== Segment start ==

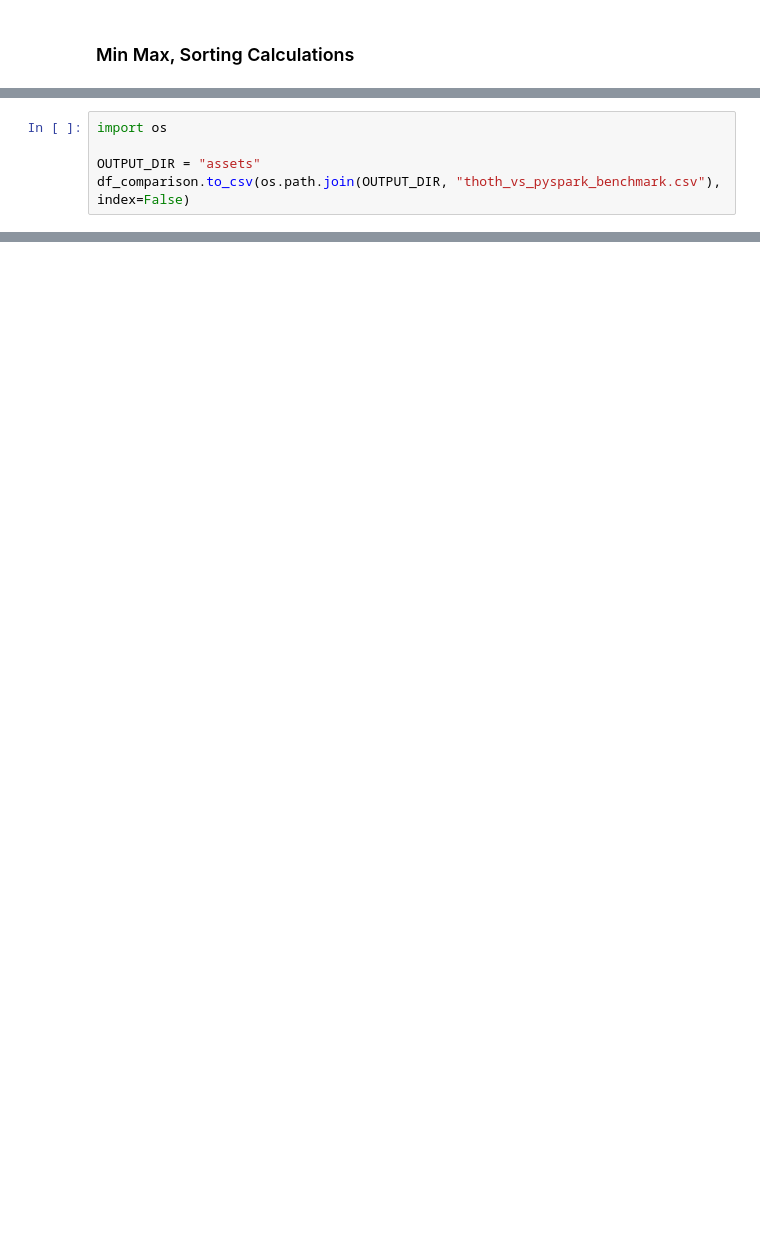
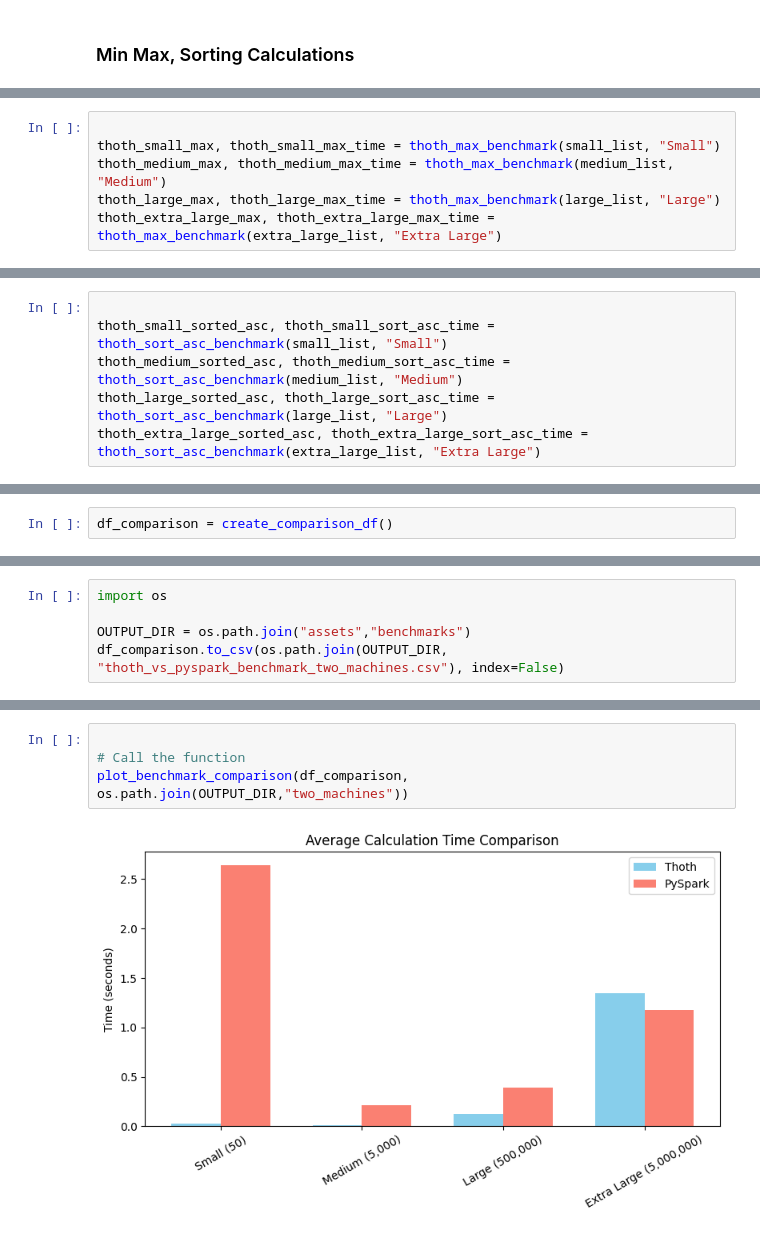
Before and after one commit to AhmedMousa-ag/thoth, a Jupyter notebook: benchmark.ipynb, the cells around one changed output, grey strips where cells are left out. Cells and saved outputs as stored; diff of their text form; blank space fills up the shorter version.

Commit message:
feat(Benchmark): ini

```diff
--- a/benchmark.ipynb
+++ b/benchmark.ipynb
@@ -312,0 +284,6 @@ Thoth Extra Large Time taken: 1.455040454864502 seconds
+# %%
+
+thoth_small_max, thoth_small_max_time = thoth_max_benchmark(small_list, "Small")
+thoth_medium_max, thoth_medium_max_time = thoth_max_benchmark(medium_list, "Medium")
+thoth_large_max, thoth_large_max_time = thoth_max_benchmark(large_list, "Large")
+thoth_extra_large_max, thoth_extra_large_max_time = thoth_max_benchmark(extra_large_list, "Extra Large")
@@ -419,0 +308,6 @@ Thoth Time taken to sort extra large list ascending: 2.7144076824188232 seconds
+# %%
+
+thoth_small_sorted_asc, thoth_small_sort_asc_time = thoth_sort_asc_benchmark(small_list, "Small")
+thoth_medium_sorted_asc, thoth_medium_sort_asc_time = thoth_sort_asc_benchmark(medium_list, "Medium")
+thoth_large_sorted_asc, thoth_large_sort_asc_time = thoth_sort_asc_benchmark(large_list, "Large")
+thoth_extra_large_sorted_asc, thoth_extra_large_sort_asc_time = thoth_sort_asc_benchmark(extra_large_list, "Extra Large")
@@ -502,0 +387,2 @@ print(df_comparison)
+# %%
+df_comparison = create_comparison_df()
@@ -503,8 +407,8 @@ print(df_comparison)
 # %%
 import os
 
-OUTPUT_DIR = "assets"
-df_comparison.to_csv(os.path.join(OUTPUT_DIR, "thoth_vs_pyspark_benchmark.csv"), index=False)
+OUTPUT_DIR = os.path.join("assets","benchmarks")
+df_comparison.to_csv(os.path.join(OUTPUT_DIR, "thoth_vs_pyspark_benchmark_two_machines.csv"), index=False)
 # %%
 import numpy as np
 
@@ -568,0 +468,6 @@ plt.show()
+# %%
+
+# Call the function
+plot_benchmark_comparison(df_comparison, os.path.join(OUTPUT_DIR,"two_machines"))
+# %% [output]
+[figure, added]
```
Also changed, not shown: parts of 41 cells of this notebook, 26 other files.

== Segment end ==

TASK STATEMENT: Exact copy, pictures excluded: restate every record above word for word.

SOLUTION:
Before and after one commit to AhmedMousa-ag/thoth, a Jupyter notebook: benchmark.ipynb, the cells around one changed output, grey strips where cells are left out. Cells and saved outputs as stored; diff of their text form; blank space fills up the shorter version.

Commit message:
feat(Benchmark): ini

```diff
--- a/benchmark.ipynb
+++ b/benchmark.ipynb
@@ -312,0 +284,6 @@ Thoth Extra Large Time taken: 1.455040454864502 seconds
+# %%
+
+thoth_small_max, thoth_small_max_time = thoth_max_benchmark(small_list, "Small")
+thoth_medium_max, thoth_medium_max_time = thoth_max_benchmark(medium_list, "Medium")
+thoth_large_max, thoth_large_max_time = thoth_max_benchmark(large_list, "Large")
+thoth_extra_large_max, thoth_extra_large_max_time = thoth_max_benchmark(extra_large_list, "Extra Large")
@@ -419,0 +308,6 @@ Thoth Time taken to sort extra large list ascending: 2.7144076824188232 seconds
+# %%
+
+thoth_small_sorted_asc, thoth_small_sort_asc_time = thoth_sort_asc_benchmark(small_list, "Small")
+thoth_medium_sorted_asc, thoth_medium_sort_asc_time = thoth_sort_asc_benchmark(medium_list, "Medium")
+thoth_large_sorted_asc, thoth_large_sort_asc_time = thoth_sort_asc_benchmark(large_list, "Large")
+thoth_extra_large_sorted_asc, thoth_extra_large_sort_asc_time = thoth_sort_asc_benchmark(extra_large_list, "Extra Large")
@@ -502,0 +387,2 @@ print(df_comparison)
+# %%
+df_comparison = create_comparison_df()
@@ -503,8 +407,8 @@ print(df_comparison)
 # %%
 import os
 
-OUTPUT_DIR = "assets"
-df_comparison.to_csv(os.path.join(OUTPUT_DIR, "thoth_vs_pyspark_benchmark.csv"), index=False)
+OUTPUT_DIR = os.path.join("assets","benchmarks")
+df_comparison.to_csv(os.path.join(OUTPUT_DIR, "thoth_vs_pyspark_benchmark_two_machines.csv"), index=False)
 # %%
 import numpy as np
 
@@ -568,0 +468,6 @@ plt.show()
+# %%
+
+# Call the function
+plot_benchmark_comparison(df_comparison, os.path.join(OUTPUT_DIR,"two_machines"))
+# %% [output]
+[figure, added]
```
Also changed, not shown: parts of 41 cells of this notebook, 26 other files.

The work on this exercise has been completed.